Your goal:
Write the records below out in full, character for character, with no pictures.

Given data:
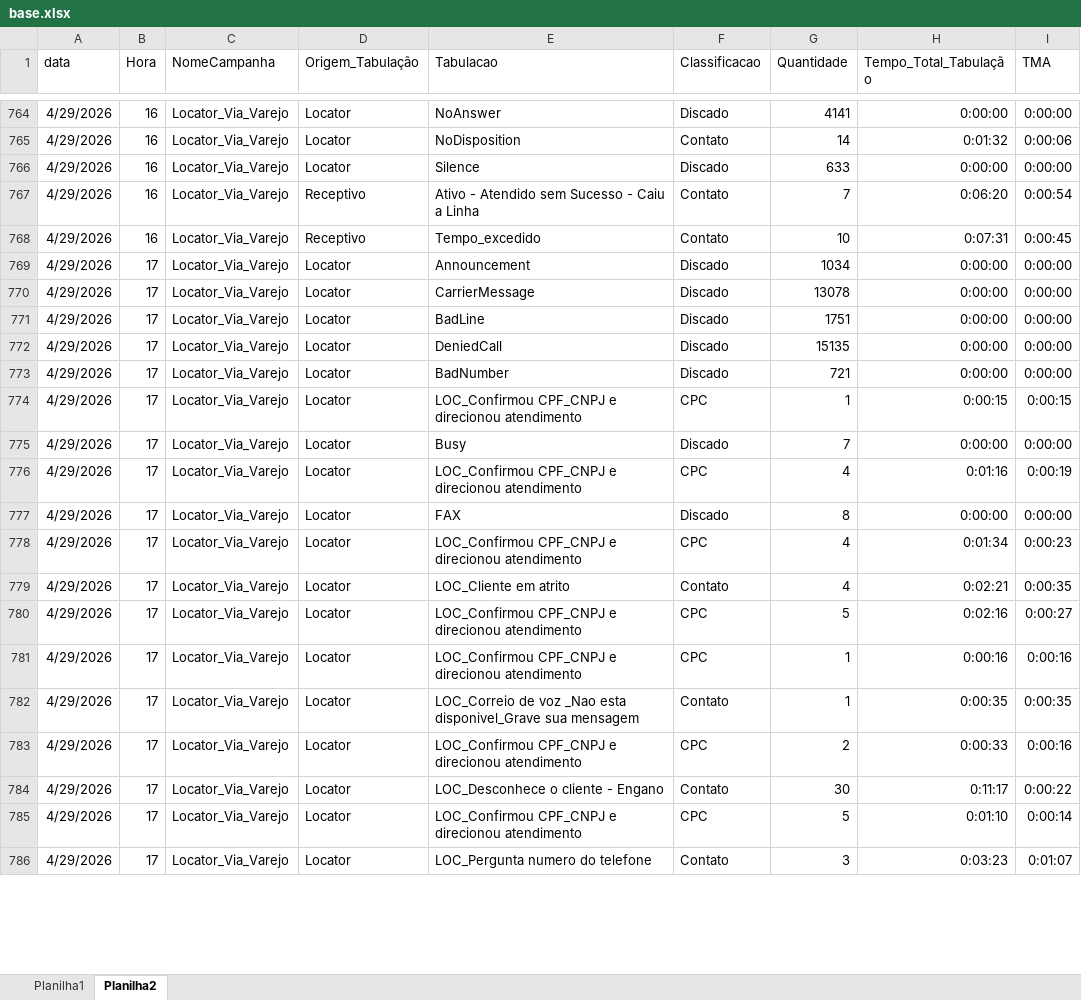
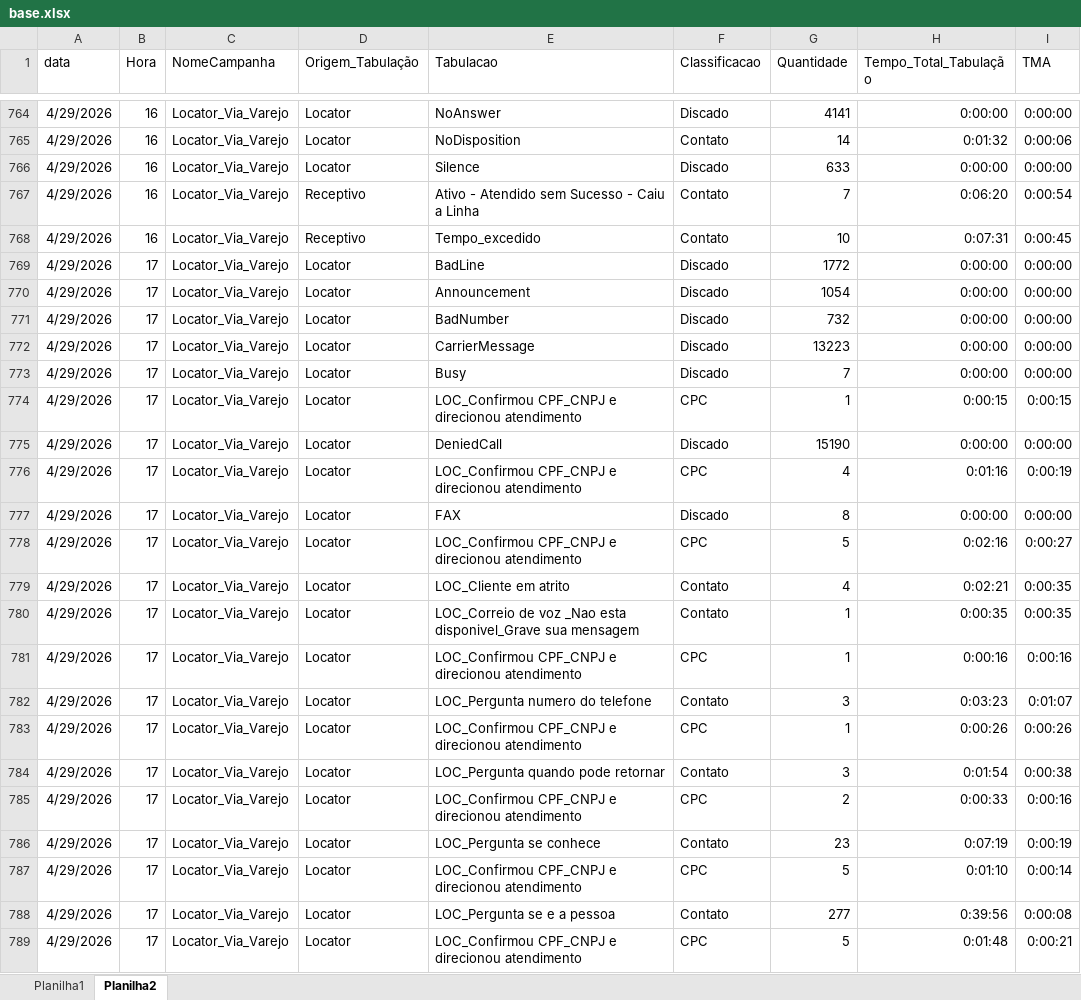
Before and after one commit to kikosouza159-afk/performance.strategy.olos, an Excel workbook: locator_dashboard_flask_v30_tabulacao/data/base.xlsx, sheet Planilha2, drawn as a sheet; only a part is shown, gaps mark what is left out; values as stored, in another font and other column widths than the file's, no borders; removed rows and columns are numbered as before the commit, all else as after; the diff covers the shown part only; the diff names each change by its address in the sheet, - before the commit and + after, or states it on an @@ line.

Commit message:
Add files via upload

```diff
--- a/locator_dashboard_flask_v30_tabulacao/data/base.xlsx (sheet Planilha2)
+++ b/locator_dashboard_flask_v30_tabulacao/data/base.xlsx (sheet Planilha2)
-E769 (Tabulacao): Announcement
+E769 (Tabulacao): BadLine
-G769 (Quantidade): 1034
+G769 (Quantidade): 1772
-E770 (Tabulacao): CarrierMessage
+E770 (Tabulacao): Announcement
-G770 (Quantidade): 13078
+G770 (Quantidade): 1054
-E771 (Tabulacao): BadLine
+E771 (Tabulacao): BadNumber
-G771 (Quantidade): 1751
+G771 (Quantidade): 732
-E772 (Tabulacao): DeniedCall
+E772 (Tabulacao): CarrierMessage
-G772 (Quantidade): 15135
+G772 (Quantidade): 13223
-E773 (Tabulacao): BadNumber
+E773 (Tabulacao): Busy
-G773 (Quantidade): 721
+G773 (Quantidade): 7
-E775 (Tabulacao): Busy
+E775 (Tabulacao): DeniedCall
-G775 (Quantidade): 7
+G775 (Quantidade): 15190
-G778 (Quantidade): 4
+G778 (Quantidade): 5
-H778 (Tempo_Total_Tabulação): 0:01:34
+H778 (Tempo_Total_Tabulação): 0:02:16
-I778 (TMA): 0:00:23
+I778 (TMA): 0:00:27
-row 780: 4/29/2026 | 17 | Locator_Via_Varejo | Locator | LOC_Confirmou CPF_CNPJ e direcionou atendimento | CPC | 5 | 0:02:16 | 0:00:27
+row 780: 4/29/2026 | 17 | Locator_Via_Varejo | Locator | LOC_Correio de voz _Nao esta disponivel_Grave sua mensagem | Contato | 1 | 0:00:35 | 0:00:35
+row 782: 4/29/2026 | 17 | Locator_Via_Varejo | Locator | LOC_Pergunta numero do telefone | Contato | 3 | 0:03:23 | 0:01:07
-E783 (Tabulacao): LOC_Correio de voz _Nao esta disponivel_Grave sua mensagem
+E783 (Tabulacao): LOC_Confirmou CPF_CNPJ e direcionou atendimento
-F783 (Classificacao): Contato
+F783 (Classificacao): CPC
-H783 (Tempo_Total_Tabulação): 0:00:35
+H783 (Tempo_Total_Tabulação): 0:00:26
-I783 (TMA): 0:00:35
+I783 (TMA): 0:00:26
+row 784: 4/29/2026 | 17 | Locator_Via_Varejo | Locator | LOC_Pergunta quando pode retornar | Contato | 3 | 0:01:54 | 0:00:38
-E786 (Tabulacao): LOC_Desconhece o cliente - Engano
+E786 (Tabulacao): LOC_Pergunta se conhece
-G786 (Quantidade): 30
+G786 (Quantidade): 23
-H786 (Tempo_Total_Tabulação): 0:11:17
+H786 (Tempo_Total_Tabulação): 0:07:19
-I786 (TMA): 0:00:22
+I786 (TMA): 0:00:19
-E788 (Tabulacao): LOC_Pergunta numero do telefone
+E788 (Tabulacao): LOC_Pergunta se e a pessoa
-G788 (Quantidade): 3
+G788 (Quantidade): 277
-H788 (Tempo_Total_Tabulação): 0:03:23
+H788 (Tempo_Total_Tabulação): 0:39:56
-I788 (TMA): 0:01:07
+I788 (TMA): 0:00:08
+row 789: 4/29/2026 | 17 | Locator_Via_Varejo | Locator | LOC_Confirmou CPF_CNPJ e direcionou atendimento | CPC | 5 | 0:01:48 | 0:00:21
```
Also changed, not shown: 54 added rows, 3 removed rows, 1 moved row and 21 edited cells elsewhere in this sheet, sheet Planilha1.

Output of the task:
Before and after one commit to kikosouza159-afk/performance.strategy.olos, an Excel workbook: locator_dashboard_flask_v30_tabulacao/data/base.xlsx, sheet Planilha2, drawn as a sheet; only a part is shown, gaps mark what is left out; values as stored, in another font and other column widths than the file's, no borders; removed rows and columns are numbered as before the commit, all else as after; the diff covers the shown part only; the diff names each change by its address in the sheet, - before the commit and + after, or states it on an @@ line.

Commit message:
Add files via upload

```diff
--- a/locator_dashboard_flask_v30_tabulacao/data/base.xlsx (sheet Planilha2)
+++ b/locator_dashboard_flask_v30_tabulacao/data/base.xlsx (sheet Planilha2)
-E769 (Tabulacao): Announcement
+E769 (Tabulacao): BadLine
-G769 (Quantidade): 1034
+G769 (Quantidade): 1772
-E770 (Tabulacao): CarrierMessage
+E770 (Tabulacao): Announcement
-G770 (Quantidade): 13078
+G770 (Quantidade): 1054
-E771 (Tabulacao): BadLine
+E771 (Tabulacao): BadNumber
-G771 (Quantidade): 1751
+G771 (Quantidade): 732
-E772 (Tabulacao): DeniedCall
+E772 (Tabulacao): CarrierMessage
-G772 (Quantidade): 15135
+G772 (Quantidade): 13223
-E773 (Tabulacao): BadNumber
+E773 (Tabulacao): Busy
-G773 (Quantidade): 721
+G773 (Quantidade): 7
-E775 (Tabulacao): Busy
+E775 (Tabulacao): DeniedCall
-G775 (Quantidade): 7
+G775 (Quantidade): 15190
-G778 (Quantidade): 4
+G778 (Quantidade): 5
-H778 (Tempo_Total_Tabulação): 0:01:34
+H778 (Tempo_Total_Tabulação): 0:02:16
-I778 (TMA): 0:00:23
+I778 (TMA): 0:00:27
-row 780: 4/29/2026 | 17 | Locator_Via_Varejo | Locator | LOC_Confirmou CPF_CNPJ e direcionou atendimento | CPC | 5 | 0:02:16 | 0:00:27
+row 780: 4/29/2026 | 17 | Locator_Via_Varejo | Locator | LOC_Correio de voz _Nao esta disponivel_Grave sua mensagem | Contato | 1 | 0:00:35 | 0:00:35
+row 782: 4/29/2026 | 17 | Locator_Via_Varejo | Locator | LOC_Pergunta numero do telefone | Contato | 3 | 0:03:23 | 0:01:07
-E783 (Tabulacao): LOC_Correio de voz _Nao esta disponivel_Grave sua mensagem
+E783 (Tabulacao): LOC_Confirmou CPF_CNPJ e direcionou atendimento
-F783 (Classificacao): Contato
+F783 (Classificacao): CPC
-H783 (Tempo_Total_Tabulação): 0:00:35
+H783 (Tempo_Total_Tabulação): 0:00:26
-I783 (TMA): 0:00:35
+I783 (TMA): 0:00:26
+row 784: 4/29/2026 | 17 | Locator_Via_Varejo | Locator | LOC_Pergunta quando pode retornar | Contato | 3 | 0:01:54 | 0:00:38
-E786 (Tabulacao): LOC_Desconhece o cliente - Engano
+E786 (Tabulacao): LOC_Pergunta se conhece
-G786 (Quantidade): 30
+G786 (Quantidade): 23
-H786 (Tempo_Total_Tabulação): 0:11:17
+H786 (Tempo_Total_Tabulação): 0:07:19
-I786 (TMA): 0:00:22
+I786 (TMA): 0:00:19
-E788 (Tabulacao): LOC_Pergunta numero do telefone
+E788 (Tabulacao): LOC_Pergunta se e a pessoa
-G788 (Quantidade): 3
+G788 (Quantidade): 277
-H788 (Tempo_Total_Tabulação): 0:03:23
+H788 (Tempo_Total_Tabulação): 0:39:56
-I788 (TMA): 0:01:07
+I788 (TMA): 0:00:08
+row 789: 4/29/2026 | 17 | Locator_Via_Varejo | Locator | LOC_Confirmou CPF_CNPJ e direcionou atendimento | CPC | 5 | 0:01:48 | 0:00:21
```
Also changed, not shown: 54 added rows, 3 removed rows, 1 moved row and 21 edited cells elsewhere in this sheet, sheet Planilha1.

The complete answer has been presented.